"Although _____ had been convicted of a sexual offense, the imposed signage conditions would work against any rehabilitation while on probation because wherever _____ would be, he would be 'branded.' "
The opinion was written by Judge Richard Greene and joined by judges Steve Leben and Henry W. Green Jr.
While the television show was used as an illustrative example, the ruling itself hinged on court precedents in similar cases from Tennessee, Montana and Illinois.
In those cases, the courts ruled that public humiliation would interfere with the rehabilitative purpose of probation and was impermissible.
Carl Folsom III, the lawyer who represented _____, acknowledged that he found it "a little odd" that the judges cited '60s TV in their decision.
But, he said, it was appropriate to the case, which included arguments on public humiliation punishments dating back to the Massachusetts Bay Colony.
"In my brief, I cited a lot of really old books," Folsom said. "It was just such an unusual sentence, it required some unusual comparisons."
Stafford County Attorney Joe Shepack, who represented the state, did not return a phone message seeking comment.
In addition to overruling the sign conditions, the appellate judges also ordered Stafford County District Judge Ron L. Svaty to reconsider the length of _____'s probation and a prohibition on leaving his house to buy groceries.
They ruled that Svaty had not adequately justified setting _____'s probation term at five years when sentencing guidelines call for three.
A psychological report said _____ is not a public risk and described him as "an aging person showing poor judgment in the face of mitigating circumstances."
The appellate judges also directed that _____ be allowed to leave his home to shop for groceries unless Svaty can make a ruling that it's not an essential activity.
Folsom said shopping is critical for _____ because "he's an elderly person who doesn't have much contact with family" and has no one to consistently bring him food.

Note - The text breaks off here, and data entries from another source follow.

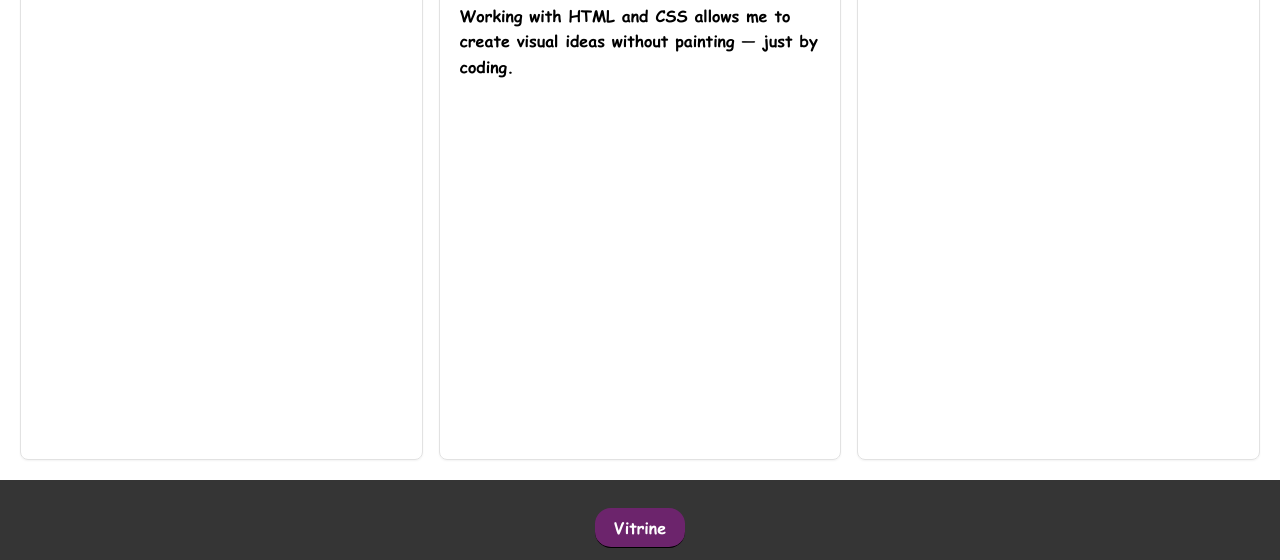
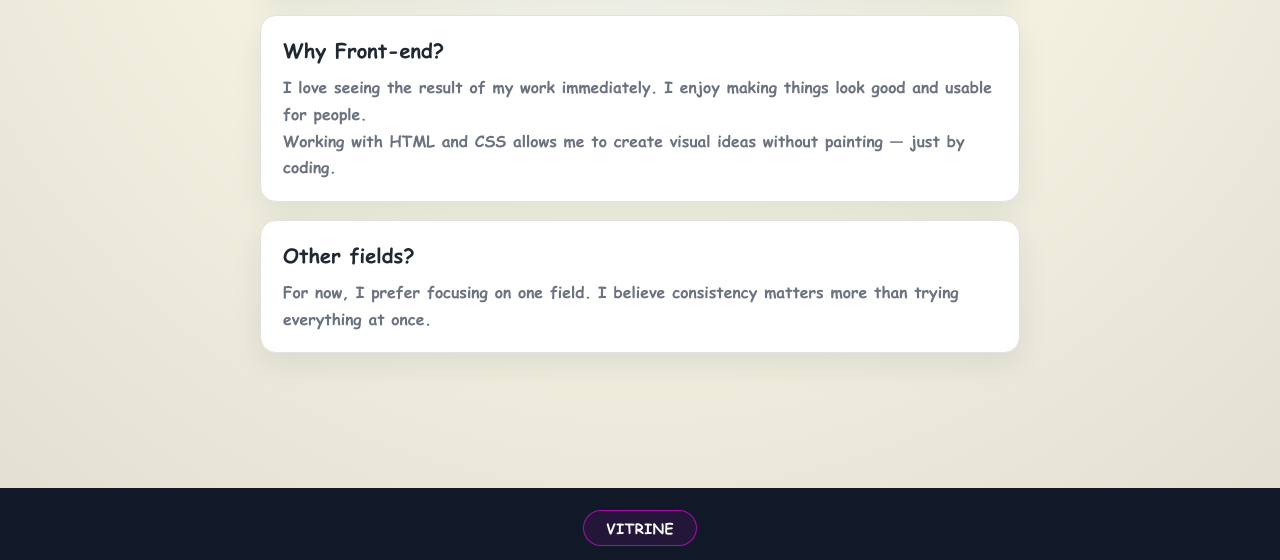
Before and after one commit to itsaminghasemi/Portfolio-by-Amin, a plain HTML site: page Home Page/who_Am_I.html in a window 1280 px wide. Shown: the part 240-800 px from the top of the page. Drawn offline with Linux system fonts and the light colour scheme.

Commit message:
feat(whoami): Redesign layout and improve component styling

```diff
--- a/Home Page/who_Am_I-style.css
+++ b/Home Page/who_Am_I-style.css
@@ -25,77 +25,105 @@ body {
 body {
   display: flex;
   flex-direction: column;
-  font-family: "Comic Sans M5 Bold";
-  background: var(--bg-main);
+  font-family: "Comic Sans M5 Bold", system-ui, -apple-system, BlinkMacSystemFont, "Segoe UI", sans-serif;
+  background: radial-gradient(circle at top, #ffffff 0, var(--page-bg) 45%, #e0ded0 100%);
+  color: var(--text-main);
 }
 
 /* Header / Footer */
 .site-header,
 .site-footer {
-  background: #353535;
-  color: #fff;
-  padding: 12px 16px;
+  background: #111827;
+  color: #f9fafb;
+  padding: 14px 20px;
   text-align: center;
 }
 
 .site-header h1 {
   margin: 0;
-  font-size: 1.4rem;
+  font-size: clamp(1.6rem, 1.2rem + 1.2vw, 2rem);
+  letter-spacing: 0.03em;
 }
 
-/* Main layout */
+/* Main layout: single-column article */
 .flex-container {
   flex: 1;
-  display: flex;
-  gap: var(--gap);
-  padding: 20px;
-  align-items: stretch;
+  max-width: 760px;
+  width: 100%;
+  margin: 32px auto 40px;
+  padding: 0 20px;
 }
 
-/* Cards */
+/* Article sections */
 .flex-item {
-  background: var(--bg-box);
+  background: var(--content-bg);
+  border-radius: 16px;
   border: 1px solid var(--border-soft);
-  padding: 20px;
-  border-radius: 8px;
-  box-shadow: 0 1px 2px rgba(0, 0, 0, 0.05);
-  flex: 1;
-  min-width: 220px;
+  padding: 20px 22px;
+  box-shadow: 0 10px 30px rgba(15, 23, 42, 0.08);
+}
+
+.flex-item + .flex-item {
+  margin-top: 18px;
 }
 
 .flex-item h2 {
-  margin-top: 0;
+  margin: 0 0 10px;
+  font-size: 1.25rem;
 }
 
 .flex-item p {
-  line-height: 1.6;
+  margin: 0;
+  line-height: 1.7;
+  font-size: 0.98rem;
+  color: var(--text-muted);
 }
 
+/* Links/footer navigation */
 .links {
-    display: flex;
-    justify-content: center;
-    flex-wrap: wrap;
-    gap: 1rem;
-    margin-top: 1rem;
+  display: flex;
+  justify-content: center;
+  flex-wrap: wrap;
+  gap: 0.75rem;
+  margin-top: 0.5rem;
 }
 
 .links a {
-    background-color: rgba(181, 14, 181, 0.43);
-    border-radius: 1rem;
-    border-bottom: 0.08rem solid black;
-    padding: 0.5rem 1.2rem;
-    text-decoration: none;
-    color: white;
+  background-color: var(--accent-soft);
+  border-radius: 999px;
+  border: 1px solid var(--accent);
+  padding: 0.45rem 1.4rem;
+  text-decoration: none;
+  color: #f9fafb;
+  font-size: 0.9rem;
+  letter-spacing: 0.02em;
+  text-transform: uppercase;
+  transition: background-color 0.18s ease, color 0.18s ease, transform 0.12s ease,
+    box-shadow 0.18s ease;
 }
 
 .links a:hover {
-    background-color: #ddd;
-    color: black;
+  background-color: var(--accent);
+  color: #ffffff;
+  transform: translateY(-1px);
+  box-shadow: 0 6px 16px rgba(0, 0, 0, 0.25);
 }
 
 /* Responsive */
 @media (max-width: 768px) {
   .flex-container {
-    flex-direction: column;
+    margin-top: 20px;
+    margin-bottom: 28px;
+    padding: 0 14px;
+  }
+
+  .flex-item {
+    padding: 18px 16px;
+    border-radius: 12px;
+  }
+
+  .site-header,
+  .site-footer {
+    padding-inline: 12px;
   }
 }
```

The original terms of the house arrest allow _____ to leave home for medical care, to meet with his probation officer and to attend a sex offender treatment program.